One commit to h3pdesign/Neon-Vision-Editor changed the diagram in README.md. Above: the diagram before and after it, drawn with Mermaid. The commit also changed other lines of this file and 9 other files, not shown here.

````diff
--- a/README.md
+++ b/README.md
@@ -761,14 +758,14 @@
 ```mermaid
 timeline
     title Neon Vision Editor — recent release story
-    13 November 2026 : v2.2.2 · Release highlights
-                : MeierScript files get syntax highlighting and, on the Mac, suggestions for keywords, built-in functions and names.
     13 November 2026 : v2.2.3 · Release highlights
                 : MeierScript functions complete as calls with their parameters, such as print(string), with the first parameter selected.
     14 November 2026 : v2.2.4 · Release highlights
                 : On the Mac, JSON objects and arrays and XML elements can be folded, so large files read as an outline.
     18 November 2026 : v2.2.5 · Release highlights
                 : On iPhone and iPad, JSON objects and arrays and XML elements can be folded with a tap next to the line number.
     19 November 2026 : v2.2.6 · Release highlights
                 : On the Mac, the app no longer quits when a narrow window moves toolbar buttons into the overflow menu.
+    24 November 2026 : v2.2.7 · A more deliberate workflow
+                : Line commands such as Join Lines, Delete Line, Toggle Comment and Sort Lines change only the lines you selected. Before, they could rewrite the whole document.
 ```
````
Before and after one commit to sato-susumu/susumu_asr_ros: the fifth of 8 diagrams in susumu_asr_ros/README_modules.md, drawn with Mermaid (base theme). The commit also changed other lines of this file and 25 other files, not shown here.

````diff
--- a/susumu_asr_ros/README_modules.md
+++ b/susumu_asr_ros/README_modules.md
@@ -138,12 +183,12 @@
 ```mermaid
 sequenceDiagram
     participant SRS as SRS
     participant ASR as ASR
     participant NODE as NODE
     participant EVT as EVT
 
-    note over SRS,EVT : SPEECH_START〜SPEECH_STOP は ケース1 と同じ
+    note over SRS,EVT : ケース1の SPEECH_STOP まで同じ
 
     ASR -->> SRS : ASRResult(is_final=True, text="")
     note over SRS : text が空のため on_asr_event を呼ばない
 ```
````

::::

**Task to carry out:** Every line above that holds the word "highlights" is to be found and copied.

**Solution:**
-    13 November 2026 : v2.2.2 · Release highlights
     13 November 2026 : v2.2.3 · Release highlights
     14 November 2026 : v2.2.4 · Release highlights
     18 November 2026 : v2.2.5 · Release highlights
     19 November 2026 : v2.2.6 · Release highlights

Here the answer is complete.